# INSTRUCTIONS FOR THE TASK
Repeat every record below exactly, omitting any pictures.

[Stored items]
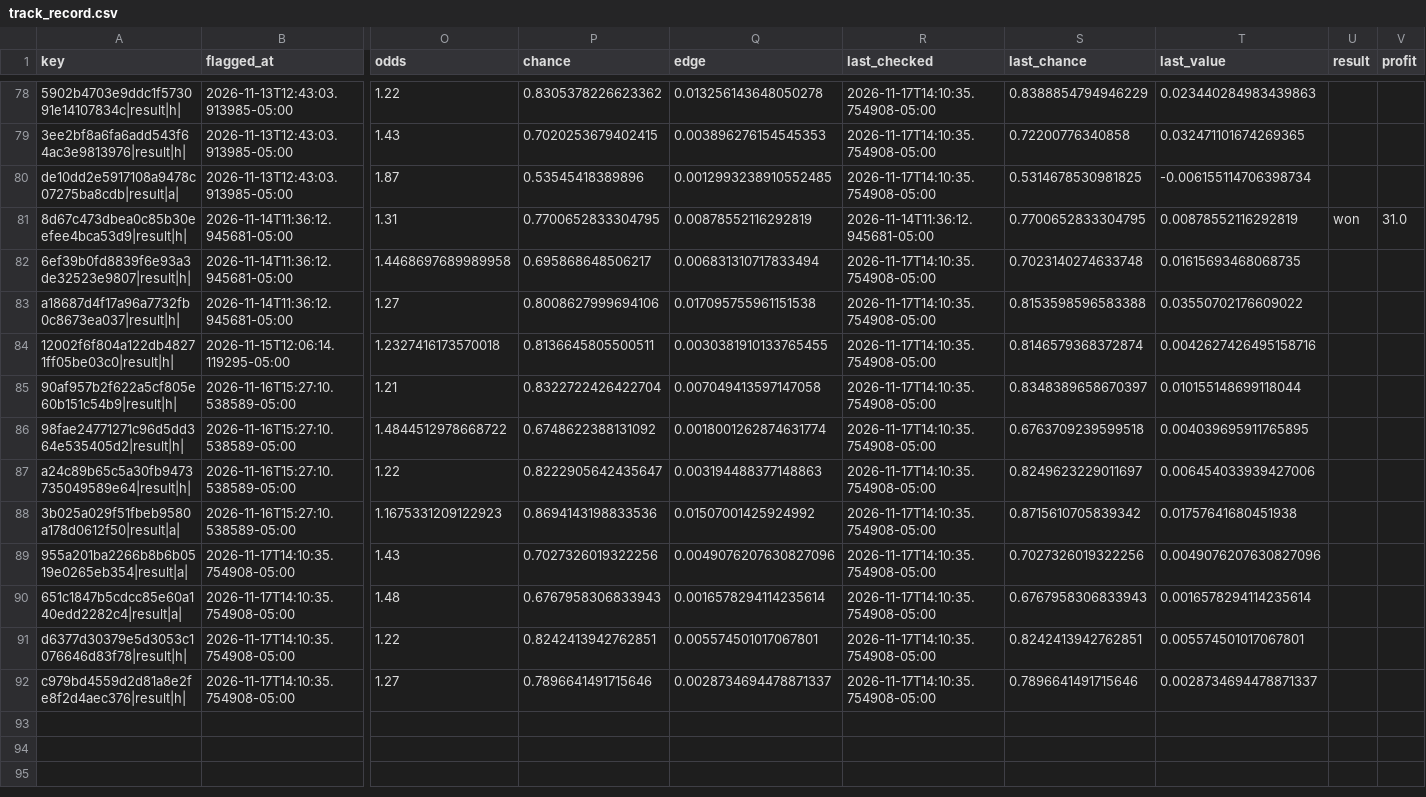
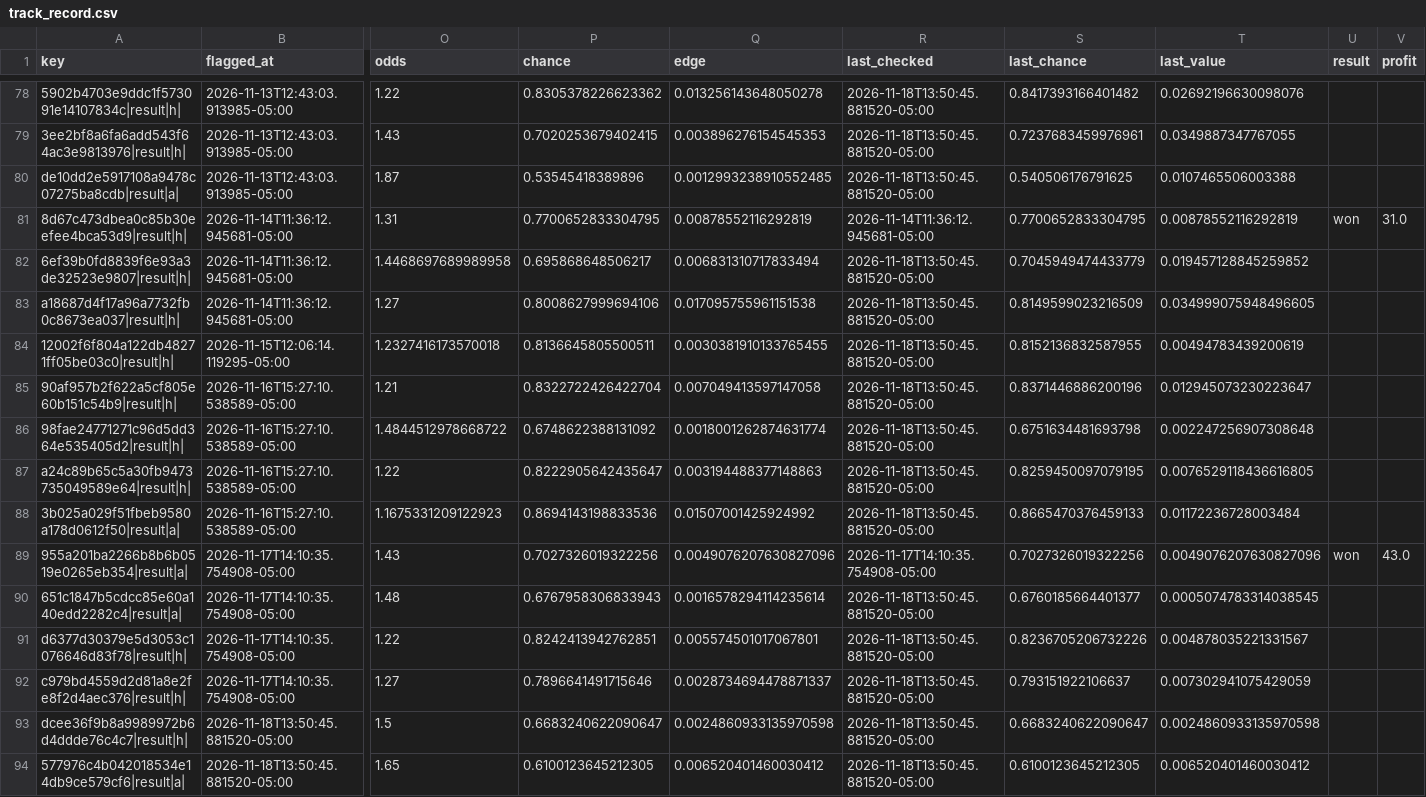
Before and after one commit to HughFOD/soccer-markets, a CSV file: data/track_record.csv, drawn as a sheet; only a part is shown, gaps mark what is left out; rows hold the shown columns only; the diff covers the shown part only; the diff names each change by its address in the sheet, - before the commit and + after, or states it on an @@ line.

```diff
--- a/data/track_record.csv
+++ b/data/track_record.csv
-R78:R80 (last_checked): 2026-11-17T14:10:35.754908-05:00
+R78:R80 (last_checked): 2026-11-18T13:50:45.881520-05:00
-S78 (last_chance): 0.8388854794946229
+S78 (last_chance): 0.8417393166401482
-T78 (last_value): 0.023440284983439863
+T78 (last_value): 0.02692196630098076
-S79 (last_chance): 0.72200776340858
+S79 (last_chance): 0.7237683459976961
-T79 (last_value): 0.032471101674269365
+T79 (last_value): 0.0349887347767055
-S80 (last_chance): 0.5314678530981825
+S80 (last_chance): 0.540506176791625
-T80 (last_value): -0.006155114706398734
+T80 (last_value): 0.0107465506003388
-R82:R88 (last_checked): 2026-11-17T14:10:35.754908-05:00
+R82:R88 (last_checked): 2026-11-18T13:50:45.881520-05:00
-S82 (last_chance): 0.7023140274633748
+S82 (last_chance): 0.7045949474433779
-T82 (last_value): 0.01615693468068735
+T82 (last_value): 0.019457128845259852
-S83 (last_chance): 0.8153598596583388
+S83 (last_chance): 0.8149599023216509
-T83 (last_value): 0.03550702176609022
+T83 (last_value): 0.034999075948496605
-S84 (last_chance): 0.8146579368372874
+S84 (last_chance): 0.8152136832587955
-T84 (last_value): 0.0042627426495158716
+T84 (last_value): 0.00494783439200619
-S85 (last_chance): 0.8348389658670397
+S85 (last_chance): 0.8371446886200196
-T85 (last_value): 0.010155148699118044
+T85 (last_value): 0.012945073230223647
-S86 (last_chance): 0.6763709239599518
+S86 (last_chance): 0.6751634481693798
-T86 (last_value): 0.004039695911765895
+T86 (last_value): 0.002247256907308648
-S87 (last_chance): 0.8249623229011697
+S87 (last_chance): 0.8259450097079195
-T87 (last_value): 0.006454033939427006
+T87 (last_value): 0.0076529118436616805
-S88 (last_chance): 0.8715610705839342
+S88 (last_chance): 0.8665470376459133
-T88 (last_value): 0.01757641680451938
+T88 (last_value): 0.01172236728003484
-U89 (result): (empty)
+U89 (result): won
-V89 (profit): (empty)
+V89 (profit): 43.0
-R90:R92 (last_checked): 2026-11-17T14:10:35.754908-05:00
+R90:R92 (last_checked): 2026-11-18T13:50:45.881520-05:00
-S90 (last_chance): 0.6767958306833943
+S90 (last_chance): 0.6760185664401377
-T90 (last_value): 0.0016578294114235614
+T90 (last_value): 0.0005074783314038545
-S91 (last_chance): 0.8242413942762851
+S91 (last_chance): 0.8236705206732226
-T91 (last_value): 0.005574501017067801
+T91 (last_value): 0.004878035221331567
-S92 (last_chance): 0.7896641491715646
+S92 (last_chance): 0.793151922106637
-T92 (last_value): 0.0028734694478871337
+T92 (last_value): 0.007302941075429059
+row 93: dcee36f9b8a9989972b6d4ddde76c4c7|result|h| | 2026-11-18T13:50:45.881520-05:00 | 1.5 | 0.6683240622090647 | 0.0024860933135970598 | 2026-11-18T13:50:45.881520-05:00 | 0.6683240622090647 | 0.0024860933135970598
+row 94: 577976c4b042018534e14db9ce579cf6|result|a| | 2026-11-18T13:50:45.881520-05:00 | 1.65 | 0.6100123645212305 | 0.006520401460030412 | 2026-11-18T13:50:45.881520-05:00 | 0.6100123645212305 | 0.006520401460030412
```
Also changed, not shown: 3 added rows and 42 edited cells elsewhere in this file, docs/track-record.csv, 9 other files.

# EXERCISE ANSWER
Before and after one commit to HughFOD/soccer-markets, a CSV file: data/track_record.csv, drawn as a sheet; only a part is shown, gaps mark what is left out; rows hold the shown columns only; the diff covers the shown part only; the diff names each change by its address in the sheet, - before the commit and + after, or states it on an @@ line.

```diff
--- a/data/track_record.csv
+++ b/data/track_record.csv
-R78:R80 (last_checked): 2026-11-17T14:10:35.754908-05:00
+R78:R80 (last_checked): 2026-11-18T13:50:45.881520-05:00
-S78 (last_chance): 0.8388854794946229
+S78 (last_chance): 0.8417393166401482
-T78 (last_value): 0.023440284983439863
+T78 (last_value): 0.02692196630098076
-S79 (last_chance): 0.72200776340858
+S79 (last_chance): 0.7237683459976961
-T79 (last_value): 0.032471101674269365
+T79 (last_value): 0.0349887347767055
-S80 (last_chance): 0.5314678530981825
+S80 (last_chance): 0.540506176791625
-T80 (last_value): -0.006155114706398734
+T80 (last_value): 0.0107465506003388
-R82:R88 (last_checked): 2026-11-17T14:10:35.754908-05:00
+R82:R88 (last_checked): 2026-11-18T13:50:45.881520-05:00
-S82 (last_chance): 0.7023140274633748
+S82 (last_chance): 0.7045949474433779
-T82 (last_value): 0.01615693468068735
+T82 (last_value): 0.019457128845259852
-S83 (last_chance): 0.8153598596583388
+S83 (last_chance): 0.8149599023216509
-T83 (last_value): 0.03550702176609022
+T83 (last_value): 0.034999075948496605
-S84 (last_chance): 0.8146579368372874
+S84 (last_chance): 0.8152136832587955
-T84 (last_value): 0.0042627426495158716
+T84 (last_value): 0.00494783439200619
-S85 (last_chance): 0.8348389658670397
+S85 (last_chance): 0.8371446886200196
-T85 (last_value): 0.010155148699118044
+T85 (last_value): 0.012945073230223647
-S86 (last_chance): 0.6763709239599518
+S86 (last_chance): 0.6751634481693798
-T86 (last_value): 0.004039695911765895
+T86 (last_value): 0.002247256907308648
-S87 (last_chance): 0.8249623229011697
+S87 (last_chance): 0.8259450097079195
-T87 (last_value): 0.006454033939427006
+T87 (last_value): 0.0076529118436616805
-S88 (last_chance): 0.8715610705839342
+S88 (last_chance): 0.8665470376459133
-T88 (last_value): 0.01757641680451938
+T88 (last_value): 0.01172236728003484
-U89 (result): (empty)
+U89 (result): won
-V89 (profit): (empty)
+V89 (profit): 43.0
-R90:R92 (last_checked): 2026-11-17T14:10:35.754908-05:00
+R90:R92 (last_checked): 2026-11-18T13:50:45.881520-05:00
-S90 (last_chance): 0.6767958306833943
+S90 (last_chance): 0.6760185664401377
-T90 (last_value): 0.0016578294114235614
+T90 (last_value): 0.0005074783314038545
-S91 (last_chance): 0.8242413942762851
+S91 (last_chance): 0.8236705206732226
-T91 (last_value): 0.005574501017067801
+T91 (last_value): 0.004878035221331567
-S92 (last_chance): 0.7896641491715646
+S92 (last_chance): 0.793151922106637
-T92 (last_value): 0.0028734694478871337
+T92 (last_value): 0.007302941075429059
+row 93: dcee36f9b8a9989972b6d4ddde76c4c7|result|h| | 2026-11-18T13:50:45.881520-05:00 | 1.5 | 0.6683240622090647 | 0.0024860933135970598 | 2026-11-18T13:50:45.881520-05:00 | 0.6683240622090647 | 0.0024860933135970598
+row 94: 577976c4b042018534e14db9ce579cf6|result|a| | 2026-11-18T13:50:45.881520-05:00 | 1.65 | 0.6100123645212305 | 0.006520401460030412 | 2026-11-18T13:50:45.881520-05:00 | 0.6100123645212305 | 0.006520401460030412
```
Also changed, not shown: 3 added rows and 42 edited cells elsewhere in this file, docs/track-record.csv, 9 other files.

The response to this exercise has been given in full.